Using the data below, copy out all lines with the word "passwordForm".

> **Dataset**
====================
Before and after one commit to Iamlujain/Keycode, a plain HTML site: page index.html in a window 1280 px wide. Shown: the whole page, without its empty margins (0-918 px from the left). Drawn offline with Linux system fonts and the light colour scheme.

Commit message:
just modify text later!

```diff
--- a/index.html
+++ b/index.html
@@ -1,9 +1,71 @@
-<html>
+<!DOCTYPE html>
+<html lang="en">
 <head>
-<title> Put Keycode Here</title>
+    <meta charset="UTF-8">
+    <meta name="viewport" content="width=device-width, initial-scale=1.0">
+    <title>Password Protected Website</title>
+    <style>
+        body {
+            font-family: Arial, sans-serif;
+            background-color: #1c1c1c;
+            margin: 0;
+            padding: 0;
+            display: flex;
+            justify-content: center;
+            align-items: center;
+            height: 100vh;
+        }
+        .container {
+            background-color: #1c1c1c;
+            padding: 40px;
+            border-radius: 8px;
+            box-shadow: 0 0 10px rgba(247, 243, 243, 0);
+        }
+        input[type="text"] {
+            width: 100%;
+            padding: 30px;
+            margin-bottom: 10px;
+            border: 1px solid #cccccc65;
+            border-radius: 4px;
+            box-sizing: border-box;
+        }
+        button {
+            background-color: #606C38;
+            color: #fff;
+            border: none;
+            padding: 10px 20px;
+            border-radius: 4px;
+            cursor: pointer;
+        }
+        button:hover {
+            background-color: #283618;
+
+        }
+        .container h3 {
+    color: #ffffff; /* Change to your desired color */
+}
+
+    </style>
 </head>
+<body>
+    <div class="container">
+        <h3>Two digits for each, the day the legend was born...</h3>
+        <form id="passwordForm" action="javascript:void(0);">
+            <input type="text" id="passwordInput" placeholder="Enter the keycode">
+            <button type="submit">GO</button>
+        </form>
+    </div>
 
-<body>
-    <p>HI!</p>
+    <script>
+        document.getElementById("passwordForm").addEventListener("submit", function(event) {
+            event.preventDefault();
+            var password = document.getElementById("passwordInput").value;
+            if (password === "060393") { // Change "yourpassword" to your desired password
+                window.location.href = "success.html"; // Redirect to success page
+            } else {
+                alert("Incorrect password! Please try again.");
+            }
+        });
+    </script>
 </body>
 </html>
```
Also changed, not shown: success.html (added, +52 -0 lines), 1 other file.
====================
> **Solution to this problem**
+        <form id="passwordForm" action="javascript:void(0);">
+        document.getElementById("passwordForm").addEventListener("submit", function(event) {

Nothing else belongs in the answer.